* EXERCISE INSTRUCTIONS: Your task is to find every line of the listing that includes "tint" and copy it.

== Segment start ==

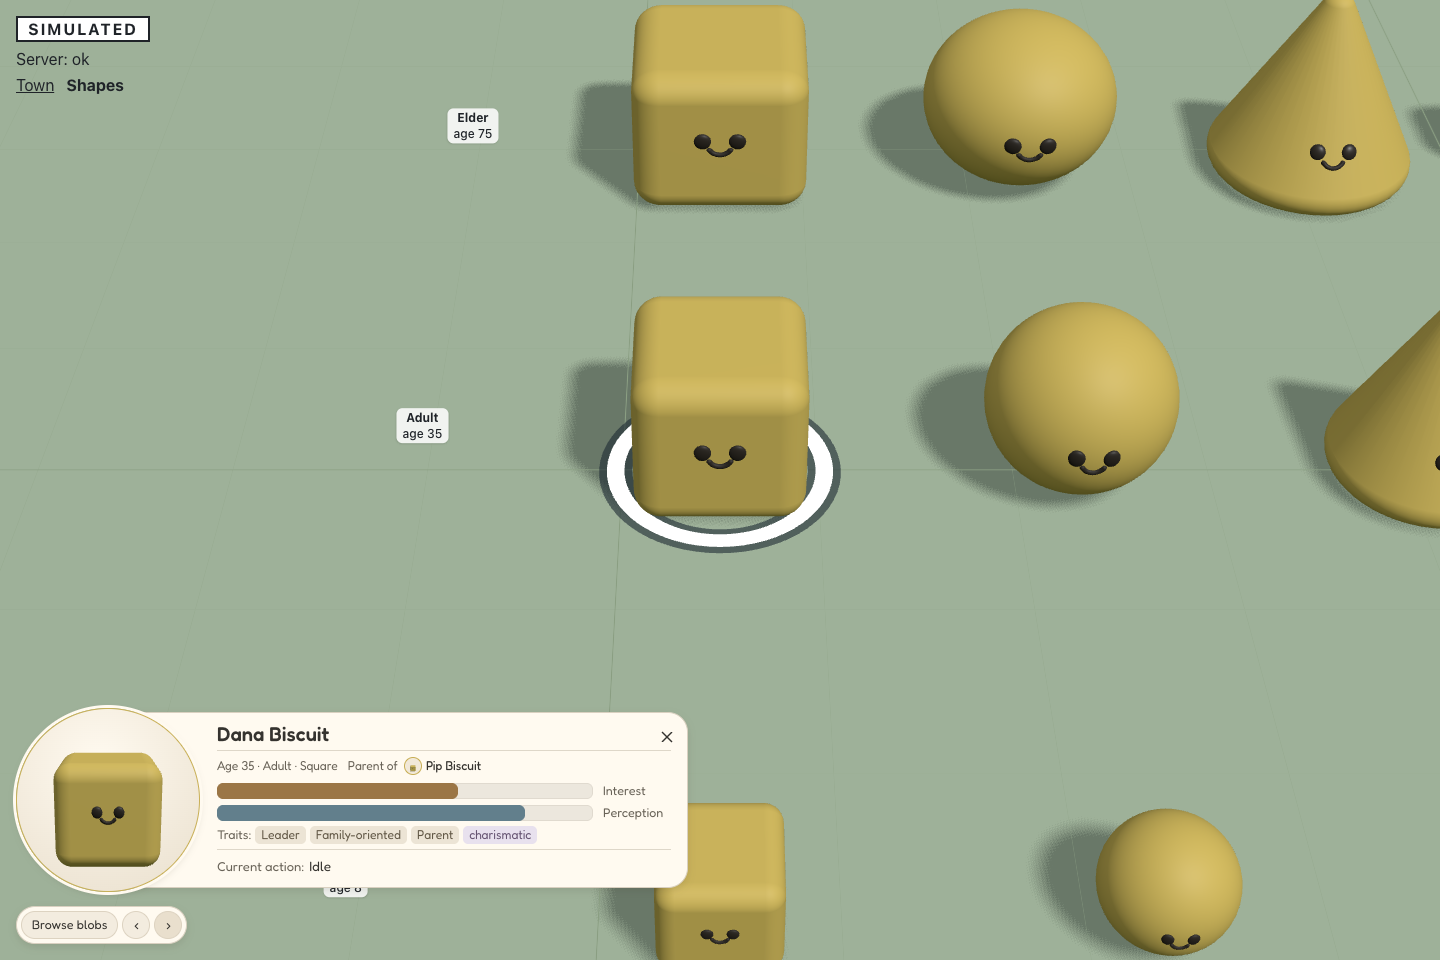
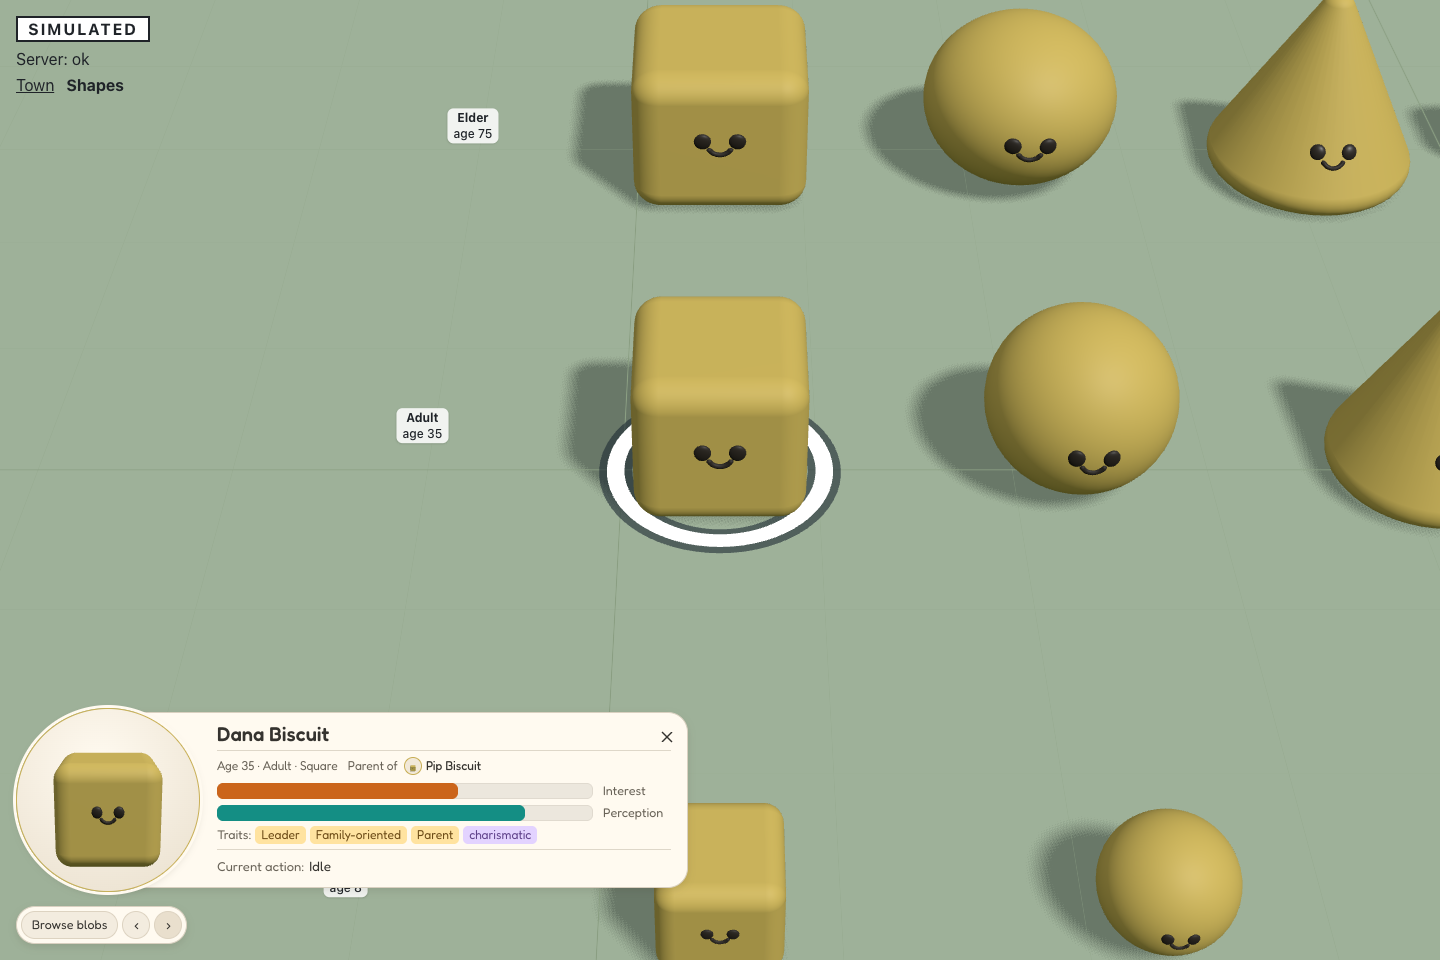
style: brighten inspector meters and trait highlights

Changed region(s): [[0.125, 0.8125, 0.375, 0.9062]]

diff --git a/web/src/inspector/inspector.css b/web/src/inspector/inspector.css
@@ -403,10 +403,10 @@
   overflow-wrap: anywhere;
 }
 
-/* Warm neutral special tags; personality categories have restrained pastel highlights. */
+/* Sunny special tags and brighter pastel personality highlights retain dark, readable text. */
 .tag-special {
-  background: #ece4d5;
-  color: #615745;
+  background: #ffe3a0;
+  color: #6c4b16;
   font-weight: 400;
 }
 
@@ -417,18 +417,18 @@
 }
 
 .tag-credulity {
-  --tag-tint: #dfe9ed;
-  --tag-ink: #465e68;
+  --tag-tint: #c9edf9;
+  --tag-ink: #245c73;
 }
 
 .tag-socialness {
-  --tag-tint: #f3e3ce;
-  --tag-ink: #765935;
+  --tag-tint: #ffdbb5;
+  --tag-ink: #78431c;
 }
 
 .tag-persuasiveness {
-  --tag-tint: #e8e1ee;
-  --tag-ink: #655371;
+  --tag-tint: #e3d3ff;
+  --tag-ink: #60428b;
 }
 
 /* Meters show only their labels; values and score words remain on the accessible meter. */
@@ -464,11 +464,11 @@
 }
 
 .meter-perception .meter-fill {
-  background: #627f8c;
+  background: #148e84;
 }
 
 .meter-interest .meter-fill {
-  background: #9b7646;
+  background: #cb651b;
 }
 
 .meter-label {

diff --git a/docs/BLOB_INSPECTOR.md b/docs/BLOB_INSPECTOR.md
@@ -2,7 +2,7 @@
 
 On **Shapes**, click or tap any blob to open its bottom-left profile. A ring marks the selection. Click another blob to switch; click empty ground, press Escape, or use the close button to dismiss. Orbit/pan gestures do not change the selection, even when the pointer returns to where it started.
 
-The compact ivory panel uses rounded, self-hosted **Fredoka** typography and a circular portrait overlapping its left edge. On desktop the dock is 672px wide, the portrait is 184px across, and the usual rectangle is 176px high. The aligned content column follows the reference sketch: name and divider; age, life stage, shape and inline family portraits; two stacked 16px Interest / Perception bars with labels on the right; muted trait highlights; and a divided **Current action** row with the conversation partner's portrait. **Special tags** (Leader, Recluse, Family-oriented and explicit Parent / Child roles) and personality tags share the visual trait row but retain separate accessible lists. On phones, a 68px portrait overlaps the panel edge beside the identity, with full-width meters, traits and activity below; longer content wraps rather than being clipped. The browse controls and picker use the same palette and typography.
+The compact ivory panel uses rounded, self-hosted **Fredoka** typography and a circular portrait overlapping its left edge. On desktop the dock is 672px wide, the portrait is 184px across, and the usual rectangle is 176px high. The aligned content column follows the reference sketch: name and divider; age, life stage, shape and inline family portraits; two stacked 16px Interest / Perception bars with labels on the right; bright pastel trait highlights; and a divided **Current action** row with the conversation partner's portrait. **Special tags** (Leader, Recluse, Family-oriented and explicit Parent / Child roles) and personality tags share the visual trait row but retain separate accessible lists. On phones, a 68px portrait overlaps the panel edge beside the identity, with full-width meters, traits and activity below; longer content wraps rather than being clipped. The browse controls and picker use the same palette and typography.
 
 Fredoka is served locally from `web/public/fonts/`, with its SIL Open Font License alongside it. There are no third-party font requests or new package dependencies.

== Segment end ==
== Segment start ==

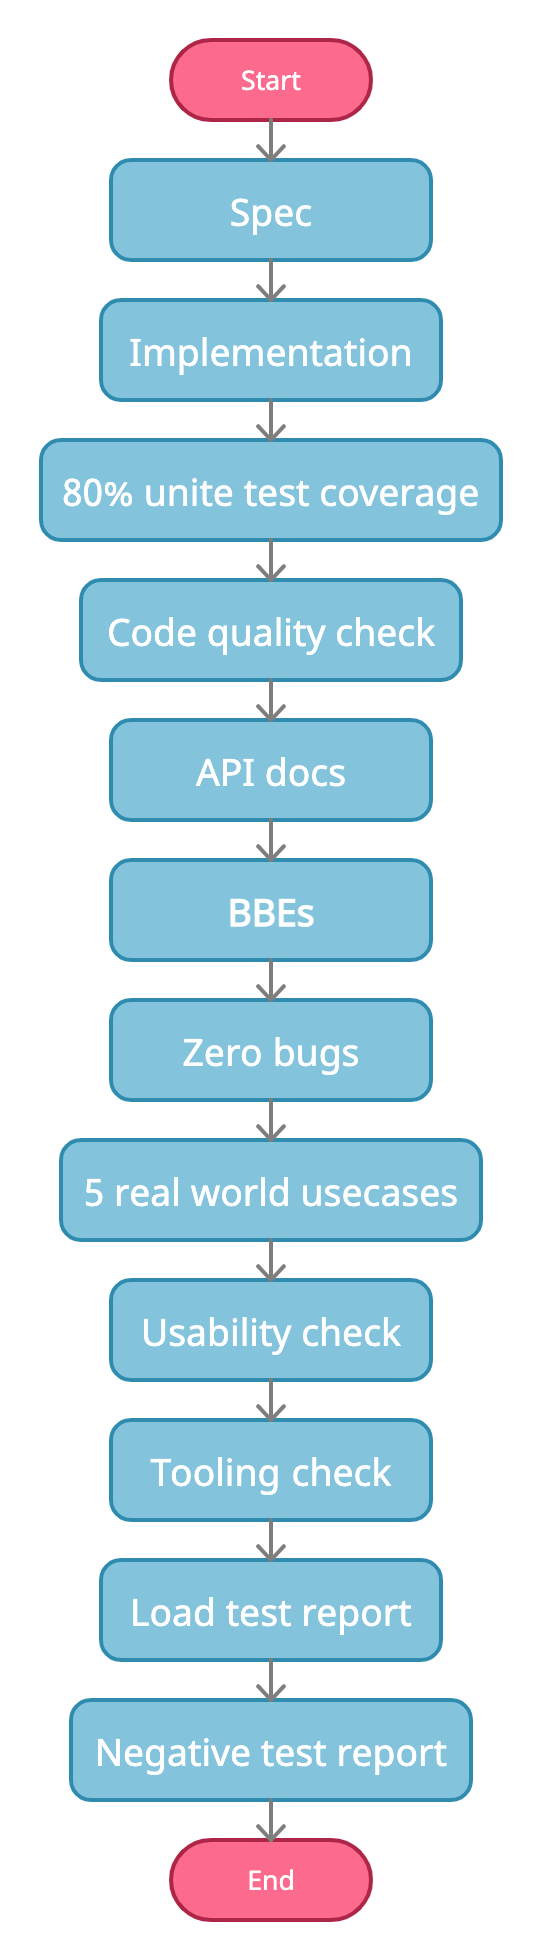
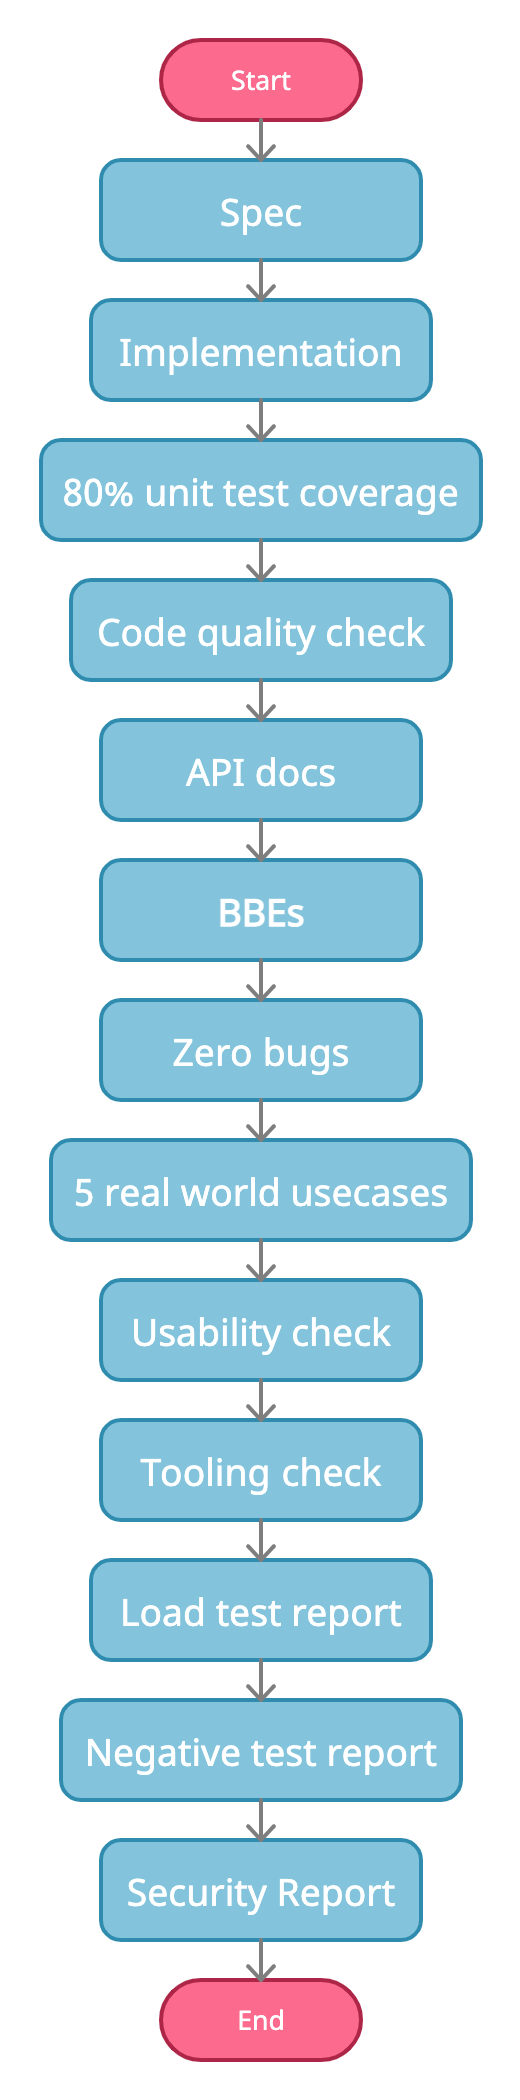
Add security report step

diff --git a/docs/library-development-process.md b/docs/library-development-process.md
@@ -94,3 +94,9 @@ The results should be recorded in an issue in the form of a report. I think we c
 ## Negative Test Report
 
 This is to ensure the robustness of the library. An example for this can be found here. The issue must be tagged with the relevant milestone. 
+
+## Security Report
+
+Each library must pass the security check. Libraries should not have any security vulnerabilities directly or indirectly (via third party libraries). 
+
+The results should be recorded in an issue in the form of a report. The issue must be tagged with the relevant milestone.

== Segment end ==

* RESPONSE:
-  --tag-tint: #dfe9ed;
+  --tag-tint: #c9edf9;
-  --tag-tint: #f3e3ce;
+  --tag-tint: #ffdbb5;
-  --tag-tint: #e8e1ee;
+  --tag-tint: #e3d3ff;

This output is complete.